“This decision to bypass the three most qualified sites looks like blatant patronage politics, and it sets a dangerous precedent that military bases are now to be used as rewards for political supporters rather than for our security,” he wrote.

Trump's initial decision to move the HQ to Alabama also prompted claims of political motivations from Democrats. Alabama overwhelmingly voted for Trump in the 2020 election and has two GOP senators, while Colorado voted for Biden and has two Democratic senators.

Tuberville on Monday said the fight to bring the headquarters to Alabama was “not over,” adding he hopes House Armed Services Committee Chairman Mike Rogers (R-Ala.) will continue an investigation into the matter.

“This is absolutely not over. I will continue to fight this as long as it takes to bring Space Command where it would be best served—Huntsville, Alabama,” he said.

Rogers said in a statement that he will continue the committee's investigation into the relocation of the headquarters, also saying the “fight is far from over.”

“The Biden administration’s shameful delay to finalize the permanent basing decision for U.S. Space Command warranted the opening of a Congressional investigation," Rogers said.

"I will continue this investigation to see if they intentionally misled the Armed Services Committee on their deliberate taxpayer-funded manipulation of the selection process. I will continue to hold the Biden administration accountable for their egregious political meddling in our national security."

Other Alabama Republicans, including Sen. Katie Britt and Gov. Kay Ivey, also took aim at Biden’s decision Monday.

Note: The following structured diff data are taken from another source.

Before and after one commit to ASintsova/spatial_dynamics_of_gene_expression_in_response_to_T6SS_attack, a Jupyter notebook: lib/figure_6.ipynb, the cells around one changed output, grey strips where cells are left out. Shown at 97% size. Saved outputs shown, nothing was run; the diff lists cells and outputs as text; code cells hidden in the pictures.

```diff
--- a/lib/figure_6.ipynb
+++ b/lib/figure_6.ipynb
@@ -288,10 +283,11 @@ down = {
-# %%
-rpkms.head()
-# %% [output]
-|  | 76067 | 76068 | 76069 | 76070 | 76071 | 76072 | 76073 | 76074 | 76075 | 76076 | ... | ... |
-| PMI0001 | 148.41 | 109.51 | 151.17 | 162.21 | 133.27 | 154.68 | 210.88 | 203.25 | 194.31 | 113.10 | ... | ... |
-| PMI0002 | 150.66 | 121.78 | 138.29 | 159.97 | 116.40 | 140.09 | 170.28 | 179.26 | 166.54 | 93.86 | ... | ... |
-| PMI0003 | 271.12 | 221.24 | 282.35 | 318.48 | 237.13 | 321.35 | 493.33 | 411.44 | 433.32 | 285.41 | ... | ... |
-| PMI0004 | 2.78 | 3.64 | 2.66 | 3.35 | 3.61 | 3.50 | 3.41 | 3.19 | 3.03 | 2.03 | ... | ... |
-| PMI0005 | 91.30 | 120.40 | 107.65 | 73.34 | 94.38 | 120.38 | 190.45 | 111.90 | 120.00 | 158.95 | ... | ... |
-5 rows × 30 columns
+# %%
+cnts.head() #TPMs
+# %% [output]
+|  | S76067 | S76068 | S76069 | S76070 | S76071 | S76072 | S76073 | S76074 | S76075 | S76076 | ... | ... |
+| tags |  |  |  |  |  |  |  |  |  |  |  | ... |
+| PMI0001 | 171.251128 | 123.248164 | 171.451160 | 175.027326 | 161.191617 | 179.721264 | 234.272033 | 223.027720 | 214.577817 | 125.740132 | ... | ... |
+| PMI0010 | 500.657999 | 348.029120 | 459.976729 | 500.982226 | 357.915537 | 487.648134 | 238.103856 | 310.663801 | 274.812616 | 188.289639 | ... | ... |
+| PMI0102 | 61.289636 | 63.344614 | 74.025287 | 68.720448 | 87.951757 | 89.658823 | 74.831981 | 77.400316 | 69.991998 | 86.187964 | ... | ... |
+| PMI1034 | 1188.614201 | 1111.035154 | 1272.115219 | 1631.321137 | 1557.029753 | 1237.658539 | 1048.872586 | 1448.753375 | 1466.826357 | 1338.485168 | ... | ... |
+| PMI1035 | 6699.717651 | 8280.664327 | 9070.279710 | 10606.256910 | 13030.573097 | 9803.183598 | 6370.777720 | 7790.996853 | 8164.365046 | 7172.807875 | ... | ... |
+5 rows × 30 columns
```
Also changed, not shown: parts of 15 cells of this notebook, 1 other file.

“President Biden has irresponsibly decided to yank a military decision out of the Air Force’s hands in the name of partisan politics,” Britt said in a statement. “Huntsville finished first in both the Air Force’s Evaluation Phase and Selection Phase, leaving no doubt that the Air Force’s decision to choose Redstone as the preferred basing location was correct purely on the merits."

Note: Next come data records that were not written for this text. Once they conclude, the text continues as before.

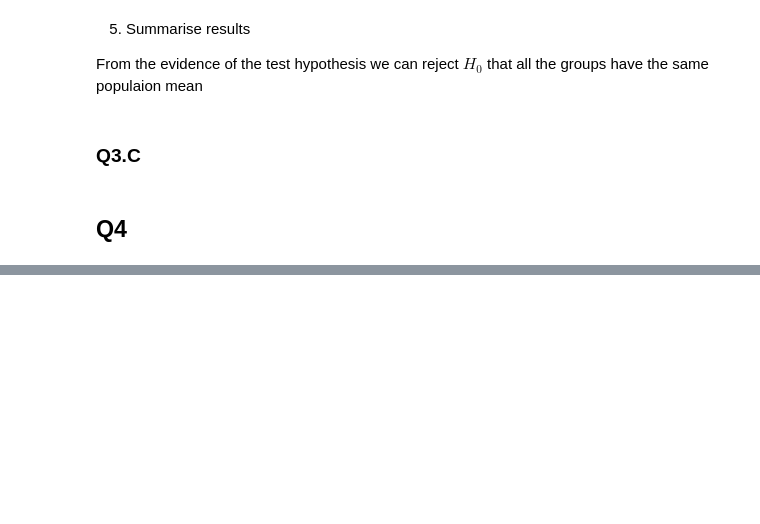
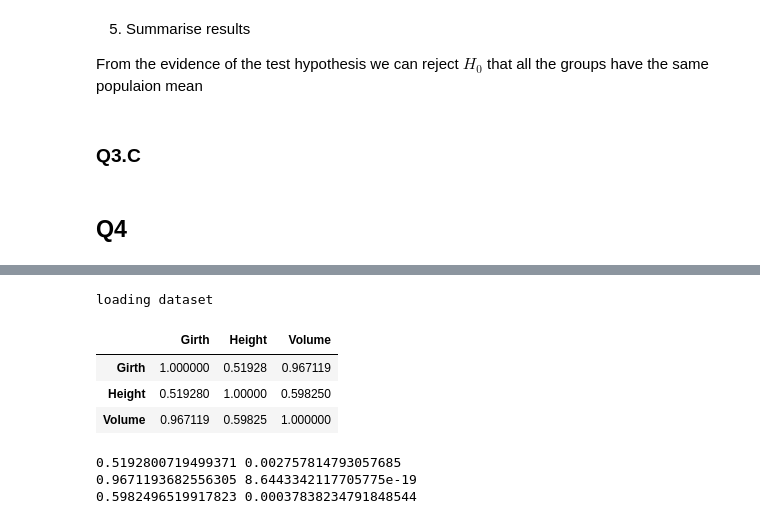
Before and after one commit to berstearns/garbage_collector, a Jupyter notebook: CCT/stats/CA2/CA2-stats.ipynb, the cells around one changed output, grey strips where cells are left out. Saved outputs shown, nothing was run; the diff lists cells and outputs as text; code cells hidden in the pictures; blank space fills up the shorter version.

```diff
--- a/CCT/stats/CA2/CA2-stats.ipynb
+++ b/CCT/stats/CA2/CA2-stats.ipynb
@@ -440,0 +448,13 @@ From the evidence of the test hypothesis we can reject $ H_0 $ that all the grou
+# %%
+from pydataset import data
+trees_df = data('trees')
+print("loading dataset")
+# %% [output]
+loading dataset
+# %%
+trees_df.corr()
+# %% [output]
+|  | Girth | Height | Volume |
+| Girth | 1.000000 | 0.51928 | 0.967119 |
+| Height | 0.519280 | 1.00000 | 0.598250 |
+| Volume | 0.967119 | 0.59825 | 1.000000 |
@@ -440,0 +466,8 @@ From the evidence of the test hypothesis we can reject $ H_0 $ that all the grou
+# %%
+print(girth_height_corr, girth_height_pval)
+print(girth_volume_corr, girth_volume_pval)
+print(height_volume_corr, height_volume_pval)
+# %% [output]
+0.5192800719499371 0.002757814793057685
+0.9671193682556305 8.6443342117705775e-19
+0.5982496519917823 0.00037838234791848544
```
Also changed, not shown: parts of 3 cells of this notebook, 1 other file.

“The White House choosing to not locate Space Command Headquarters in Alabama – the rightful selection – is very simply the wrong decision for national security,” Ivey posted on X, the platform formerly known as Twitter. “The fact that a CNN reporter is who first delivered the news to Alabama should say all.”